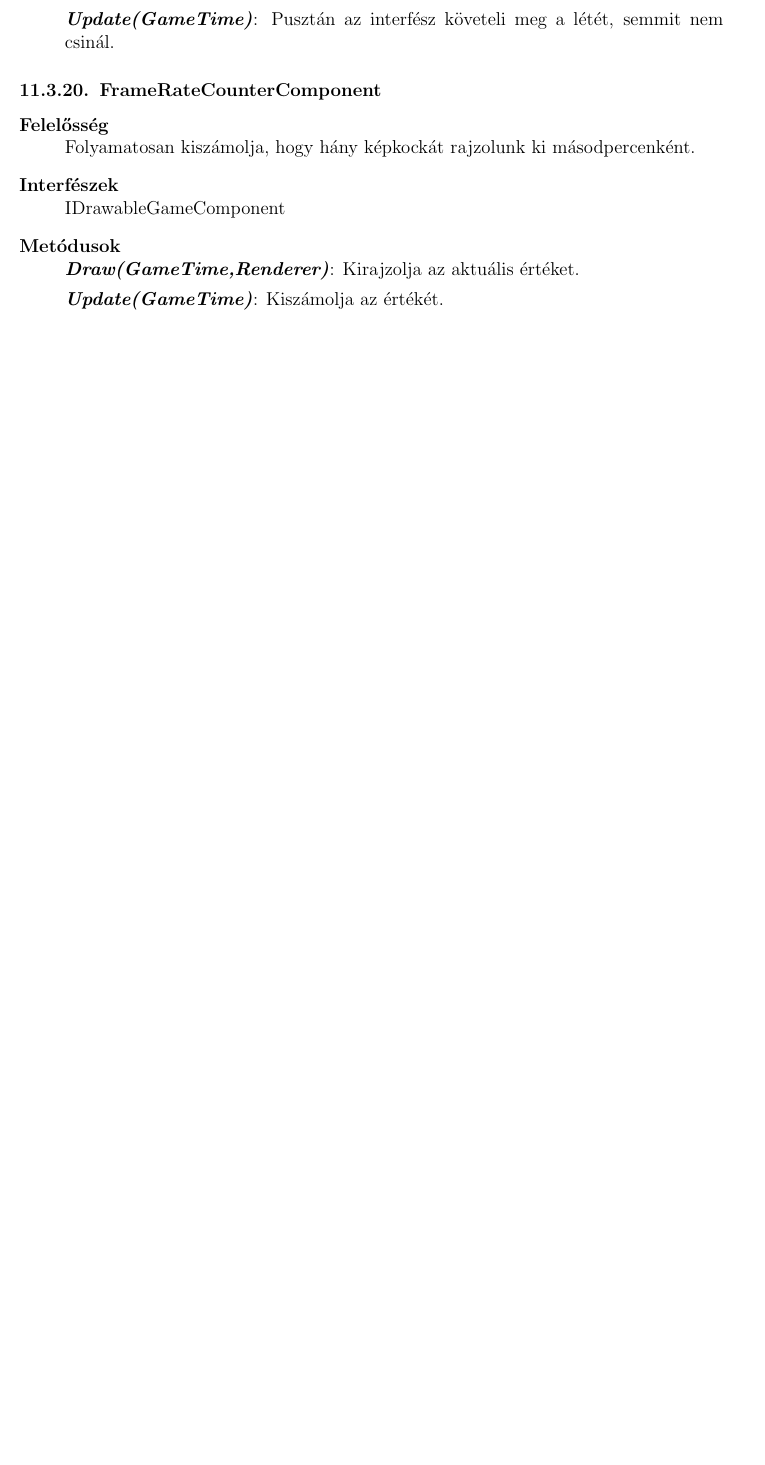
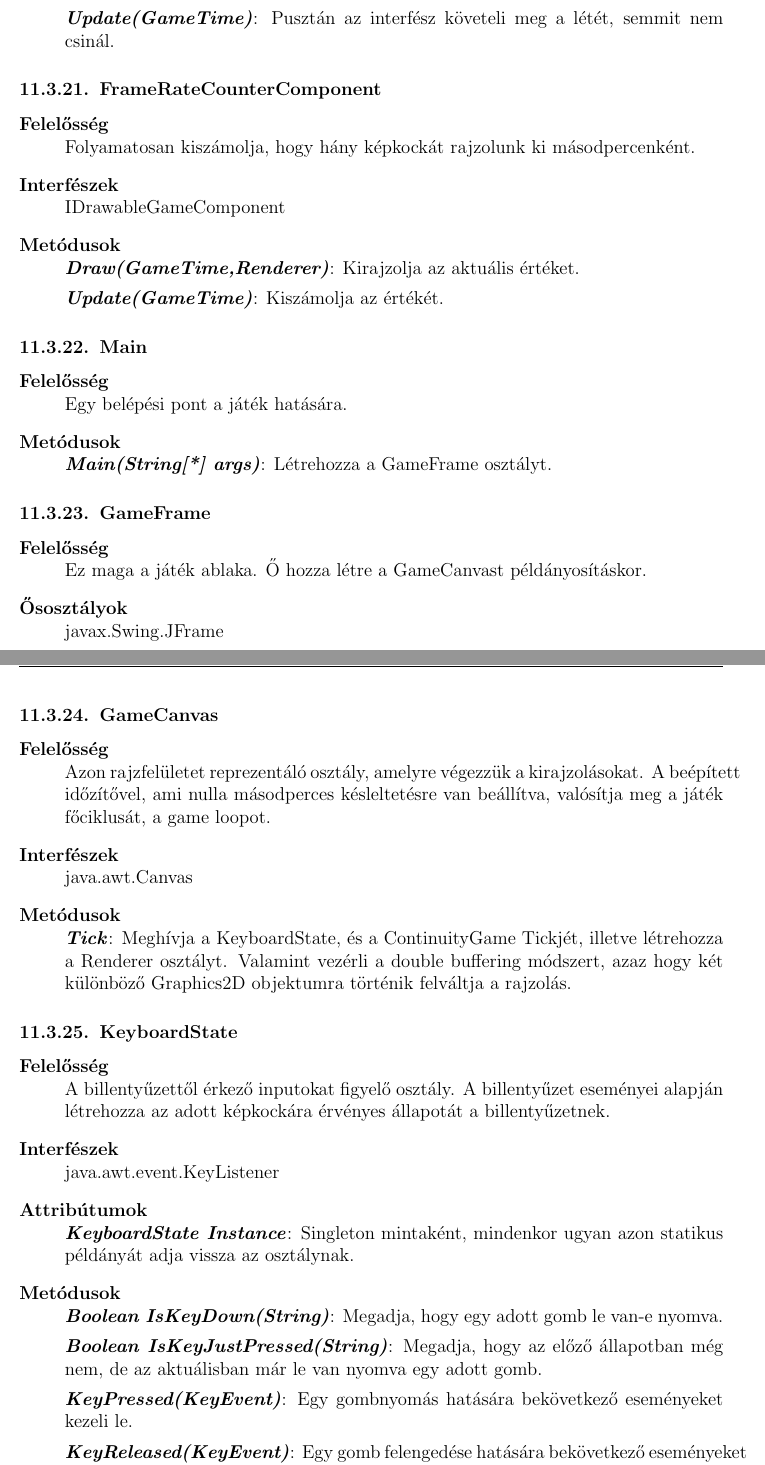
Before and after one commit to kronomanta/unexpected-exceptions, a LaTeX document (Documentation/11_GrafikusFeluletSpecifikacioja.tex): part of page 17 of 17 before the commit and two parts of pages 17 and 18 of 19 after it, the two joined at a grey line, cut so that both start at the same text, the shorter picture padded with empty space. Compiled offline with pdfLaTeX.

Commit message:
ADD: az összes új osztály leírása

```diff
--- a/Documentation/11_GrafikusFeluletSpecifikacioja.tex
+++ b/Documentation/11_GrafikusFeluletSpecifikacioja.tex
@@ -360,3 +372,53 @@ Amelyik osztály leírásánál nem szerepel az Ősosztályok vagy az Interfész
 		\textbf{\emph{Update(GameTime)}}: Kiszámolja az értékét.
 	\end{description}
 
+
+%GameScene vége
+%%%%%%%%%%%%%%%%%%%%%%%%%%%%%%%%%%%%%%%%%%%%%%
+%Main
+
+\subsubsection{Main}
+	\begin{description}
+	\item[Felelősség] \hfill \\
+	Egy belépési pont a játék hatására.
+	\item[Metódusok] \hfill \\
+	\textbf{\emph{Main(String[*] args)}}: Létrehozza a GameFrame osztályt.
+	\end{description}
+
+\subsubsection{GameFrame}
+	\begin{description}
+	\item[Felelősség] \hfill \\
+	Ez maga a játék ablaka. Ő hozza létre a GameCanvast példányosításkor.
+
+	\item[Ősosztályok] \hfill \\
+	javax.Swing.JFrame
+
+	\end{description}
+
+\subsubsection{GameCanvas}
+	\begin{description}
+	\item[Felelősség] \hfill \\
+	Azon rajzfelületet reprezentáló osztály, amelyre végezzük a kirajzolásokat. A beépített időzítővel, ami nulla másodperces késleltetésre van beállítva, valósítja meg a játék főciklusát, a game loopot.
+	\item[Interfészek] \hfill \\
+	java.awt.Canvas
+	\item[Metódusok] \hfill \\
+	\textbf{\emph{Tick}}: Meghívja a KeyboardState, és a ContinuityGame Tickjét, illetve létrehozza a Renderer osztályt. Valamint vezérli a double buffering módszert, azaz hogy két különböző Graphics2D objektumra történik felváltja a rajzolás.
+	\end{description}
+
+\subsubsection{KeyboardState}
+	\begin{description}
+	\item[Felelősség] \hfill \\
+	A billentyűzettől érkező inputokat figyelő osztály. A billentyűzet eseményei alapján létrehozza az adott képkockára érvényes állapotát a billentyűzetnek.
+
+	\item[Interfészek] \hfill \\
+	java.awt.event.KeyListener
+	\item[Attribútumok] \hfill \\
+	\textbf{\emph{KeyboardState Instance}}: Singleton mintaként, mindenkor ugyan azon statikus példányát adja vissza az osztálynak.
+	\item[Metódusok] \hfill \\
+	\textbf{\emph{Boolean IsKeyDown(String)}}: Megadja, hogy egy adott gomb le van-e nyomva.
+
+	\textbf{\emph{Boolean IsKeyJustPressed(String)}}: Megadja, hogy az előző állapotban még nem, de az aktuálisban már le van nyomva egy adott gomb.
+
+	\textbf{\emph{KeyPressed(KeyEvent)}}: Egy gombnyomás hatására bekövetkező eseményeket kezeli le.
+
+	\textbf{\emph{KeyReleased(KeyEvent)}}: Egy gomb felengedése hatására bekövetkező eseményeket kezeli le.
```
Also changed, not shown: Documentation/11_GrafikusFeluletSpecifikacioja.tex (65 more changed lines). Lines whose indentation alone changed are shown as unchanged.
**********
TASK STATEMENT:
Could each line of the data be written out exactly, with no pictures included?

RESPONSE TO THE TASK:
Before and after one commit to kronomanta/unexpected-exceptions, a LaTeX document (Documentation/11_GrafikusFeluletSpecifikacioja.tex): part of page 17 of 17 before the commit and two parts of pages 17 and 18 of 19 after it, the two joined at a grey line, cut so that both start at the same text, the shorter picture padded with empty space. Compiled offline with pdfLaTeX.

Commit message:
ADD: az összes új osztály leírása

```diff
--- a/Documentation/11_GrafikusFeluletSpecifikacioja.tex
+++ b/Documentation/11_GrafikusFeluletSpecifikacioja.tex
@@ -360,3 +372,53 @@ Amelyik osztály leírásánál nem szerepel az Ősosztályok vagy az Interfész
 		\textbf{\emph{Update(GameTime)}}: Kiszámolja az értékét.
 	\end{description}
 
+
+%GameScene vége
+%%%%%%%%%%%%%%%%%%%%%%%%%%%%%%%%%%%%%%%%%%%%%%
+%Main
+
+\subsubsection{Main}
+	\begin{description}
+	\item[Felelősség] \hfill \\
+	Egy belépési pont a játék hatására.
+	\item[Metódusok] \hfill \\
+	\textbf{\emph{Main(String[*] args)}}: Létrehozza a GameFrame osztályt.
+	\end{description}
+
+\subsubsection{GameFrame}
+	\begin{description}
+	\item[Felelősség] \hfill \\
+	Ez maga a játék ablaka. Ő hozza létre a GameCanvast példányosításkor.
+
+	\item[Ősosztályok] \hfill \\
+	javax.Swing.JFrame
+
+	\end{description}
+
+\subsubsection{GameCanvas}
+	\begin{description}
+	\item[Felelősség] \hfill \\
+	Azon rajzfelületet reprezentáló osztály, amelyre végezzük a kirajzolásokat. A beépített időzítővel, ami nulla másodperces késleltetésre van beállítva, valósítja meg a játék főciklusát, a game loopot.
+	\item[Interfészek] \hfill \\
+	java.awt.Canvas
+	\item[Metódusok] \hfill \\
+	\textbf{\emph{Tick}}: Meghívja a KeyboardState, és a ContinuityGame Tickjét, illetve létrehozza a Renderer osztályt. Valamint vezérli a double buffering módszert, azaz hogy két különböző Graphics2D objektumra történik felváltja a rajzolás.
+	\end{description}
+
+\subsubsection{KeyboardState}
+	\begin{description}
+	\item[Felelősség] \hfill \\
+	A billentyűzettől érkező inputokat figyelő osztály. A billentyűzet eseményei alapján létrehozza az adott képkockára érvényes állapotát a billentyűzetnek.
+
+	\item[Interfészek] \hfill \\
+	java.awt.event.KeyListener
+	\item[Attribútumok] \hfill \\
+	\textbf{\emph{KeyboardState Instance}}: Singleton mintaként, mindenkor ugyan azon statikus példányát adja vissza az osztálynak.
+	\item[Metódusok] \hfill \\
+	\textbf{\emph{Boolean IsKeyDown(String)}}: Megadja, hogy egy adott gomb le van-e nyomva.
+
+	\textbf{\emph{Boolean IsKeyJustPressed(String)}}: Megadja, hogy az előző állapotban még nem, de az aktuálisban már le van nyomva egy adott gomb.
+
+	\textbf{\emph{KeyPressed(KeyEvent)}}: Egy gombnyomás hatására bekövetkező eseményeket kezeli le.
+
+	\textbf{\emph{KeyReleased(KeyEvent)}}: Egy gomb felengedése hatására bekövetkező eseményeket kezeli le.
```
Also changed, not shown: Documentation/11_GrafikusFeluletSpecifikacioja.tex (65 more changed lines). Lines whose indentation alone changed are shown as unchanged.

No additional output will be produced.